◆ **Required action**: What is the number of lines in these entries that include "states"? Write that number and no other text.
START Given information
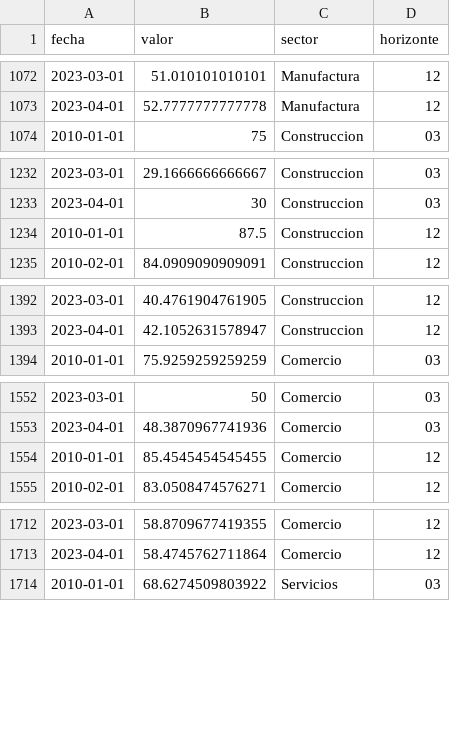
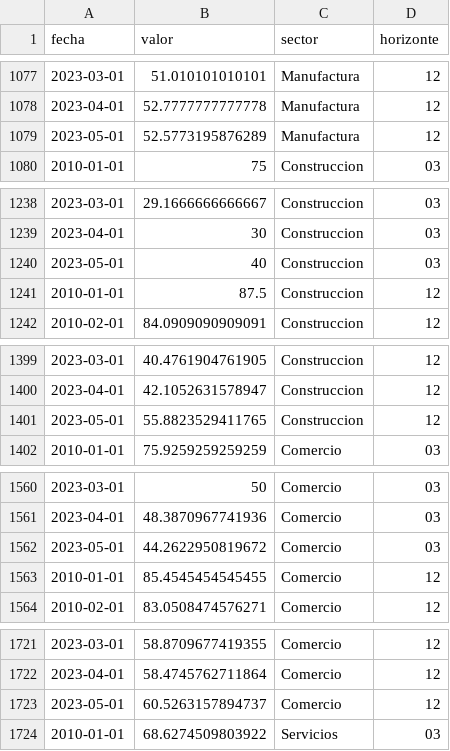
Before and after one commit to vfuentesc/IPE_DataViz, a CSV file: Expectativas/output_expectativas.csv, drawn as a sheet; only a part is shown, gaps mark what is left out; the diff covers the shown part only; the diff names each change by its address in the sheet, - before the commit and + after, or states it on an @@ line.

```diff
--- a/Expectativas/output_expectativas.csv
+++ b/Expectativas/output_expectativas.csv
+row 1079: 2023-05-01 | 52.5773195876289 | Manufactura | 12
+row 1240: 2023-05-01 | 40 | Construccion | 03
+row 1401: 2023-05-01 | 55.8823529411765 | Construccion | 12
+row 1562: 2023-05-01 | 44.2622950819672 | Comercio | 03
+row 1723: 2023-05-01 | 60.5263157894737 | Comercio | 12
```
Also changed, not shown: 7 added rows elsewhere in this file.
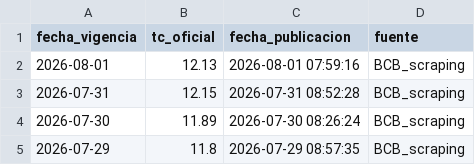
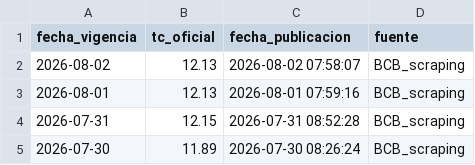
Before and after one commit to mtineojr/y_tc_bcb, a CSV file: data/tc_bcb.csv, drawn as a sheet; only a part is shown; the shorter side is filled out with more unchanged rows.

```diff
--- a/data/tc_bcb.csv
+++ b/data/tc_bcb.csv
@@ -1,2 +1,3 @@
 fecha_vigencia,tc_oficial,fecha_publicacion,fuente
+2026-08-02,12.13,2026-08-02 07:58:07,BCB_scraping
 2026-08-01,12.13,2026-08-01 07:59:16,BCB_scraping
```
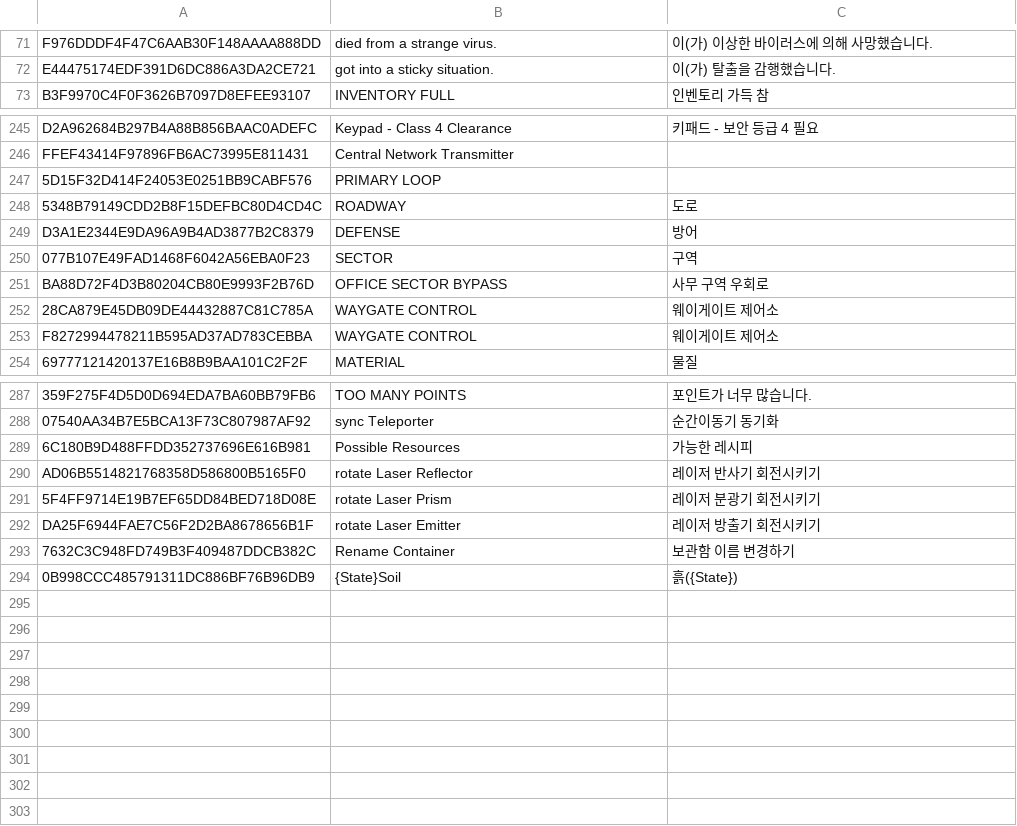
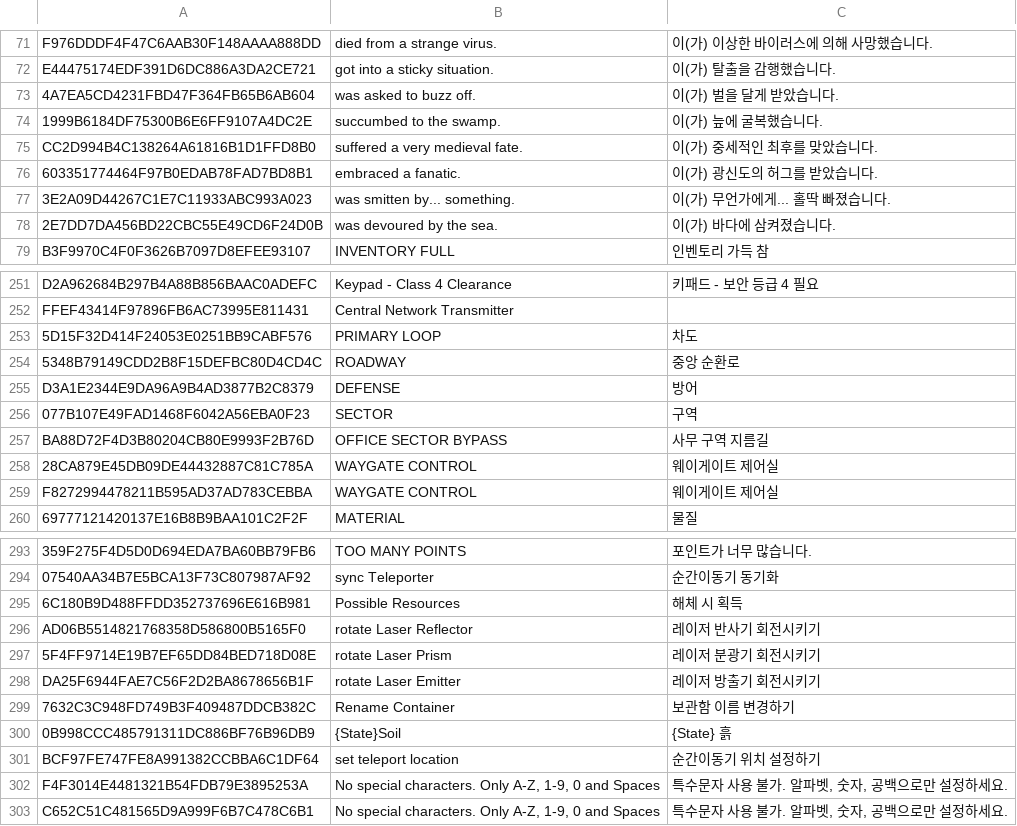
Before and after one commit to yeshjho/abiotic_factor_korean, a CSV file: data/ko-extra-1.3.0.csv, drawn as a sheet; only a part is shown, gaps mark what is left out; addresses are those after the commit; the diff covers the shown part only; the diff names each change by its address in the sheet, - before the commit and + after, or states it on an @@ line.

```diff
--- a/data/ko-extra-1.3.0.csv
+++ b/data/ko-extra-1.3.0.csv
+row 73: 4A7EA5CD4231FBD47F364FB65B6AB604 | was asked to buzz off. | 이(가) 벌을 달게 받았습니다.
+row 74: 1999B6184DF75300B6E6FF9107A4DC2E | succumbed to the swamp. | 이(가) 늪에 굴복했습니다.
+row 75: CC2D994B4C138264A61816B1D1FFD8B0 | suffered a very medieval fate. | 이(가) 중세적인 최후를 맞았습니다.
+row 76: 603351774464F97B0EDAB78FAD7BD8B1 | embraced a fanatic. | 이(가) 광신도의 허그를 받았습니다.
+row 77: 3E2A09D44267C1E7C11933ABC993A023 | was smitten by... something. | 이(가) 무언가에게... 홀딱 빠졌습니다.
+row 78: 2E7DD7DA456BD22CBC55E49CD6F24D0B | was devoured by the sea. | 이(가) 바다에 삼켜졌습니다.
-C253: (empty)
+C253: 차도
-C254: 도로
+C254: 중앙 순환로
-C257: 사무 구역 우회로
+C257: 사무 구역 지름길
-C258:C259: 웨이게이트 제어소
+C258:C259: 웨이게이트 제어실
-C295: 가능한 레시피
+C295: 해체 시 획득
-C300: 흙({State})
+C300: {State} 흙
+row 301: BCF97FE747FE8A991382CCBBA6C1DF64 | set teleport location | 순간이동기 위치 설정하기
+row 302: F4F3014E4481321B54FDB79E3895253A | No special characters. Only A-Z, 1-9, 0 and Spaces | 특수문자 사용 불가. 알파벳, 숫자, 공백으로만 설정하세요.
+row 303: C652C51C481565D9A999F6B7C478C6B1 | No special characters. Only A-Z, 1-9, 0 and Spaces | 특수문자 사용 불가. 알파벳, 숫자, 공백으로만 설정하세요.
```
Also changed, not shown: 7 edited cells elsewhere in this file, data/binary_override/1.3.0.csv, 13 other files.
END Given information
◆ **Your response**: 2